Not that Utah was my first time. I’ve enjoyed my share of hot laps and piloted a wide range of cars around tracks. I’ve been shown how to do it by people who’ve driven for a living, and I’ve crossed the 100 m.p.h. divide on plenty of occasions. And maybe if I were 25 years younger, I’d be more aggressive. Colleagues and acquaintances aren’t strangers to pushing the limits, to “never lifting” their right feet from the accelerator.
When I feel the fear inside, I take it as a cue to back off. And the fear was easy to feel in the GT, which is a surgical instrument for carving up winding tarmac. The brakes are astounding, so slowing down from terrifyingly high speed is nothing. The dual-clutch transmission channels the power impeccably to the rear wheels and is swift to snick through the gears, up or down. The steering was telekinetic. And about the power: It struck me as inexhaustible.
With my first lap, I assessed the racing line, with my instructor riding shotgun — and intermittently reaching over to lend an assist with my steering. With this arrangement, I dived into corners, trying to hit the apex of the turn, balancing braking and clutchless gearshifts while preparing to get back on the throttle to roll aggressively into the straights, where I could put the hammer down and relish the GT’s preposterous speed.
The amateur’s chink in my driving talent, I’ve learned, is a tendency to get stuck in the present. Don’t dwell on the apex after you hit it — get your eyes ahead to the exit, your hands will steer the car to where you’re looking, to the next target. This makes me less fast by a country mile than a pro, but once I shake the habit and learn the line, I can usually rack up some consistent laps. “You aren’t slow,” I’m often told.
Each of my laps clocked in a bit north of two minutes, while some of the less fearful gents in my company that day could get around in 1:55 — and yet the pros were about 10 seconds faster, an eternity in racing terms. I was, as usual, satisfied with my consistency, but ultimately, the GT was sort of wasted on me. At Le Mans, the racecar could exceed 200 m.p.h. with regularity on the legendary 3.7-mile Mulsanne Straight. A better fit for my abilities would have been a racecar with half the horsepower. Nonetheless, the visceral thrills of such a beastly, beautiful automobile could not be overestimated. It’s one thing to know that zero to 60 m.p.h. in three seconds will press your heart against your spine, but it’s another thing to feel the compression in your chest.
Speed is the most modern of human creations; when we first developed fast cars in the early 20th century, the species broke decisively with its ancestors — the concept of speed was feebly derived from trains that topped out at 50 m.p.h.

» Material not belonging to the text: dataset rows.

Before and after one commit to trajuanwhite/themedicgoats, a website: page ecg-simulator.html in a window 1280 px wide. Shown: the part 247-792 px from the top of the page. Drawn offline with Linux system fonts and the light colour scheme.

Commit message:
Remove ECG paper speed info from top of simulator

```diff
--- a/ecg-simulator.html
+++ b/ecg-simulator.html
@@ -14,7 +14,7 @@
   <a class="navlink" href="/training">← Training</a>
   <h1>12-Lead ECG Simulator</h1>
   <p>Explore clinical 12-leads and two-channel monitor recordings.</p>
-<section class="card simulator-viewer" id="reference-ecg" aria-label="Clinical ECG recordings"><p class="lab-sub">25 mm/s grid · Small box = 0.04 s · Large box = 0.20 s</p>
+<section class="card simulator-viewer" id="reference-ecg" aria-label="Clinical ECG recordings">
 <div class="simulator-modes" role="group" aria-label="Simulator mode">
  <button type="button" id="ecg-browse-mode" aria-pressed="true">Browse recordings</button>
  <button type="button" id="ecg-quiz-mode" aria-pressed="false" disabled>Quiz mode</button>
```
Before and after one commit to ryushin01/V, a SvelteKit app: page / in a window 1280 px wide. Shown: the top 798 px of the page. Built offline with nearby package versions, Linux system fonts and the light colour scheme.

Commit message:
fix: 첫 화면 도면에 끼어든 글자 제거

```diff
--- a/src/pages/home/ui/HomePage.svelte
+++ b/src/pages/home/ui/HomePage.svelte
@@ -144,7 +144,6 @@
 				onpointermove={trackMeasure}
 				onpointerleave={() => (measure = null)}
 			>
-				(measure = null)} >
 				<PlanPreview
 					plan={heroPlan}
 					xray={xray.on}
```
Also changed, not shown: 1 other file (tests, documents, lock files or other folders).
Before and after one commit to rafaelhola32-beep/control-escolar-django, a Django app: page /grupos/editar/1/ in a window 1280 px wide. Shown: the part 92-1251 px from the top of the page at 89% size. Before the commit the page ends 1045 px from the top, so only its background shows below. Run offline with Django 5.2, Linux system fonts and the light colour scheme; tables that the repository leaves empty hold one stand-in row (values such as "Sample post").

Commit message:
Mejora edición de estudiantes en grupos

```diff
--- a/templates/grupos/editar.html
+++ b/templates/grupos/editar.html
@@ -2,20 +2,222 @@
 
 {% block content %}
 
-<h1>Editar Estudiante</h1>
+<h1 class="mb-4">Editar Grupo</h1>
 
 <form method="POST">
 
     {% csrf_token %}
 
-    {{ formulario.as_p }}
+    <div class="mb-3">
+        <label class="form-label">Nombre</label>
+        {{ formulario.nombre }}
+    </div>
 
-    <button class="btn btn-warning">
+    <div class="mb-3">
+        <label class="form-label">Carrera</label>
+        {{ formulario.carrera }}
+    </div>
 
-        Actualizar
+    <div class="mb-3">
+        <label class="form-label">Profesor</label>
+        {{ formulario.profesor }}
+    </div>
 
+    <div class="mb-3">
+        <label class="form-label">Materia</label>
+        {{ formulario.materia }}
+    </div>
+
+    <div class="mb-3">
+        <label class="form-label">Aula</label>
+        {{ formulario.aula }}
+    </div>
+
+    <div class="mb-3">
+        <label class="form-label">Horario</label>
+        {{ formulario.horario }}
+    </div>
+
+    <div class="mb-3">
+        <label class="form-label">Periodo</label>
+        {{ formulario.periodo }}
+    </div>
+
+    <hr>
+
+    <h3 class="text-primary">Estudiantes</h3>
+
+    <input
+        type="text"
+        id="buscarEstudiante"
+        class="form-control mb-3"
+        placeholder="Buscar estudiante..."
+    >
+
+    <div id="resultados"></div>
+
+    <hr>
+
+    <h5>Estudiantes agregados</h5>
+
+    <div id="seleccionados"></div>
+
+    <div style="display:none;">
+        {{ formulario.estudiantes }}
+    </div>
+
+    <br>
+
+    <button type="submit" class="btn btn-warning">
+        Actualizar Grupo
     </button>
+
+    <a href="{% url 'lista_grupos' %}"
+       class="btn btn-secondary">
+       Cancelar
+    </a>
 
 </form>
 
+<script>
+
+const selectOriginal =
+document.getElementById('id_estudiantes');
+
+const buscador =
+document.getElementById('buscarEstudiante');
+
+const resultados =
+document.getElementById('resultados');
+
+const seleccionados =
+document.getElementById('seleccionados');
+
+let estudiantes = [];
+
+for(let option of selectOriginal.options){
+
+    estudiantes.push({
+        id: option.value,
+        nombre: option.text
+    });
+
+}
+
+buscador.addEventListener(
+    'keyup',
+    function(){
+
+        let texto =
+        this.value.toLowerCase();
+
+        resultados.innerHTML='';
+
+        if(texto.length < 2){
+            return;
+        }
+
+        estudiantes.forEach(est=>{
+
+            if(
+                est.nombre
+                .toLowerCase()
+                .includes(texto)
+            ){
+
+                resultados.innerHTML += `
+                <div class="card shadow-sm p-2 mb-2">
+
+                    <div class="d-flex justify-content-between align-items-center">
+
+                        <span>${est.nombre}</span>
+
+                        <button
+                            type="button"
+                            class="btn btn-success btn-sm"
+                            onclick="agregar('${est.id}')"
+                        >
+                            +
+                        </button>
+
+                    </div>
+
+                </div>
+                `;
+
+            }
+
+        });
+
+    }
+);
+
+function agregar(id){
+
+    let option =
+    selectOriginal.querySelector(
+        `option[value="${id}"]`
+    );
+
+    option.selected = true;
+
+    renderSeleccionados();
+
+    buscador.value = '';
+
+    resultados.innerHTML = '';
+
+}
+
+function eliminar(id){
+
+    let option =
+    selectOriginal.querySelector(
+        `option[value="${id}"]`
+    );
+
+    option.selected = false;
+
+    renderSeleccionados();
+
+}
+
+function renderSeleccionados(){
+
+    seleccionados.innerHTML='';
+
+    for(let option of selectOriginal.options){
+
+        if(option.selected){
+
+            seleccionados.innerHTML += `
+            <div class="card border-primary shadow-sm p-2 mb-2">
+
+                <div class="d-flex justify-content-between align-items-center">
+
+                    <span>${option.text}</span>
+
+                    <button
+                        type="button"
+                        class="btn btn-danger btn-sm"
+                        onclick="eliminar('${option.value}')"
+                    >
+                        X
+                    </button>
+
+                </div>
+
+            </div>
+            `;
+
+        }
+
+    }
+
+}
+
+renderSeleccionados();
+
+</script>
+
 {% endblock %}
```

That was a frightening pace if your frame of reference was a swift horse. But we’ve left it in the dust. When I pulled off my helmet at the end of the day in Utah, my immense respect for speed and the cars that can produce it in abundance hadn’t lessened. If anything, it increased. I’ve learned to live with my fear. In fact, in a racecar like the GT, I enjoy it. I just don’t embrace it quite like a pro.
About Michael Smeriglio Racing Corp.
The Michael Smeriglio Racing Corp., MSIII Racing, has won the Nascar Whelen Modified Tour Championship three years running. Along with his driver, Doug Coby and crew chief, Phil Moran they are creating a dynasty in short track racing on the east coast.